Lack of Sleep May Contribute to Childhood Obesity
A recent study conducted by a team of researchers in New Zealand (The Family Lifestyle, Activity, Movement and Eating –FLAME) set out to determine if lack of sleep affected children’s weight.
They studied 244 children, three to seven years of age. Every six months their body mass index was measured.
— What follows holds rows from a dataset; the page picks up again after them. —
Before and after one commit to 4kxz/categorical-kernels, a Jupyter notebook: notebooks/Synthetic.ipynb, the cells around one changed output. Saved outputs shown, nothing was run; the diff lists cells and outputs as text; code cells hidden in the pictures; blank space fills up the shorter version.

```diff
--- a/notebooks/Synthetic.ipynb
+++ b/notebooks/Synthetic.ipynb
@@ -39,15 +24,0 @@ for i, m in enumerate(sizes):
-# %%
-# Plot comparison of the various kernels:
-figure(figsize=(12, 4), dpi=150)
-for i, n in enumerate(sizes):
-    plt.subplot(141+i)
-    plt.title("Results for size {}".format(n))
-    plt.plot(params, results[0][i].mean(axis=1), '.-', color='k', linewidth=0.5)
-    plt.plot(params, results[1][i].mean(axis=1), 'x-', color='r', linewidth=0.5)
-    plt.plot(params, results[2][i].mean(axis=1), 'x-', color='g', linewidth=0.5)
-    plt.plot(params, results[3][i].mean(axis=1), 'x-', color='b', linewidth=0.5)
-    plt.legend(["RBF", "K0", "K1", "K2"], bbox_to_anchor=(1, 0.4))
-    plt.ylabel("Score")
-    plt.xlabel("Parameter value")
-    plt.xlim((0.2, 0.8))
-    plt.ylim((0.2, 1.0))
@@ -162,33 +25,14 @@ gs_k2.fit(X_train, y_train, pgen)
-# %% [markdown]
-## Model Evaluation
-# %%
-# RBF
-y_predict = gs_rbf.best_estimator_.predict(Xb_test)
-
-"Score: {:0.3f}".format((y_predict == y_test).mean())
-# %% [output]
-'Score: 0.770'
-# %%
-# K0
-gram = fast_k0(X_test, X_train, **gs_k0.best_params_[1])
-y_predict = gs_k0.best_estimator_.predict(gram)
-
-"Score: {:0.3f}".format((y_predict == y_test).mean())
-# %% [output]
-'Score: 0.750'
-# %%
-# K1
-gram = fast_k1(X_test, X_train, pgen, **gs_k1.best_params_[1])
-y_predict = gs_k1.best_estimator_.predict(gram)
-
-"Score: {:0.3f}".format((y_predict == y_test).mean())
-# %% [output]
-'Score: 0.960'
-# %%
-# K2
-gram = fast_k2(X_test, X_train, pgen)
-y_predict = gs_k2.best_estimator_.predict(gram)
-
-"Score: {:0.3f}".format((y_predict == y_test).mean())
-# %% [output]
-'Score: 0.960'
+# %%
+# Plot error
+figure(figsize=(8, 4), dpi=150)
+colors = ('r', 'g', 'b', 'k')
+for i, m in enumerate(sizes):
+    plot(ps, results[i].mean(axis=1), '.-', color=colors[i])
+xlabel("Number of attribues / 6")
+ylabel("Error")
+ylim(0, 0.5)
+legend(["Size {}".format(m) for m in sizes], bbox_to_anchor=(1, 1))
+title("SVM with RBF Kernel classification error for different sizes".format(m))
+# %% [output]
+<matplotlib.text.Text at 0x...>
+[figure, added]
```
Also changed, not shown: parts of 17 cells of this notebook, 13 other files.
Other factors were taken into consideration: birth weight, mother’s education, income, BMI, smoking during pregnancy and ethnicity were also recorded because of known links with BMI in children.
The average length of sleep was 11 hours per day for ages three, four and five.
The findings concluded that additional hours of sleep between ages three to five resulted in less chances of obesity at age seven.
The researchers suggest that, reduced sleep may increase dietary intake and may also influence energy expenditure, leading to reduced exercise.
Good sleep habits not only make for less cranky kids but lessens the risk of an overweight child.Print This Post Email this Post